== What you are asked to do ==
Read the records below and report each line in which "Tonnage" occurs.

### Study material

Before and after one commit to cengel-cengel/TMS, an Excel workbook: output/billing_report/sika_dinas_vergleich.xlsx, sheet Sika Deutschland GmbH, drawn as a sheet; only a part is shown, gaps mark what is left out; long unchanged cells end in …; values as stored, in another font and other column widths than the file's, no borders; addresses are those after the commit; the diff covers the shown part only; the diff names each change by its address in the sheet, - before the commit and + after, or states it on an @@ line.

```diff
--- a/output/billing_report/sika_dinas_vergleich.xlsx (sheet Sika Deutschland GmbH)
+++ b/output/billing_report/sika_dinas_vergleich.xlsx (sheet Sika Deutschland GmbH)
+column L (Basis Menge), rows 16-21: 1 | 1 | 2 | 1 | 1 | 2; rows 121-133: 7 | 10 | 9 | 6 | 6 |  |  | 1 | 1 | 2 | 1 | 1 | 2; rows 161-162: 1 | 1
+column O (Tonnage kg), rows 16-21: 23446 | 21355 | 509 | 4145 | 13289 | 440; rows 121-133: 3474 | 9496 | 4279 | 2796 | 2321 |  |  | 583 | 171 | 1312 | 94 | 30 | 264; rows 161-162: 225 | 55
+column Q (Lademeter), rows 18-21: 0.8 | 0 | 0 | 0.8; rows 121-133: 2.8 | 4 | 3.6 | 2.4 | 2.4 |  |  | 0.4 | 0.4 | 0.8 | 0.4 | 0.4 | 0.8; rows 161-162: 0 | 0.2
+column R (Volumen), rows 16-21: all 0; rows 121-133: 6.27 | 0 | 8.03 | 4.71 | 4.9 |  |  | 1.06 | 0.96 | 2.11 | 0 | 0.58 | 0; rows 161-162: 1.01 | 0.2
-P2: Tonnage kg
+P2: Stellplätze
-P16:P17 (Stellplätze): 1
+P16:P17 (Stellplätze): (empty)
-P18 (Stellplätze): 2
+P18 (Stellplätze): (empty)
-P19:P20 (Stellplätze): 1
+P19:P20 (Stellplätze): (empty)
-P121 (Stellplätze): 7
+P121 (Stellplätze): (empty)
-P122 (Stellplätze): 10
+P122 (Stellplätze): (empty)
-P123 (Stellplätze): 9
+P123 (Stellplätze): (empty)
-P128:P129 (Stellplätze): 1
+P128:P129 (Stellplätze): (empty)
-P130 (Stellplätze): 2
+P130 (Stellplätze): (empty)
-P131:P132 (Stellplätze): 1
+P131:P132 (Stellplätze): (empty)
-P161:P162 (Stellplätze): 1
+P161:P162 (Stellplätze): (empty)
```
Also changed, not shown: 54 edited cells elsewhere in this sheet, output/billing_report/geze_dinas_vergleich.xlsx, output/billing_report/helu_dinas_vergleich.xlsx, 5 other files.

######

== Output of the exercise ==
+column O (Tonnage kg), rows 16-21: 23446 | 21355 | 509 | 4145 | 13289 | 440; rows 121-133: 3474 | 9496 | 4279 | 2796 | 2321 |  |  | 583 | 171 | 1312 | 94 | 30 | 264; rows 161-162: 225 | 55
-P2: Tonnage kg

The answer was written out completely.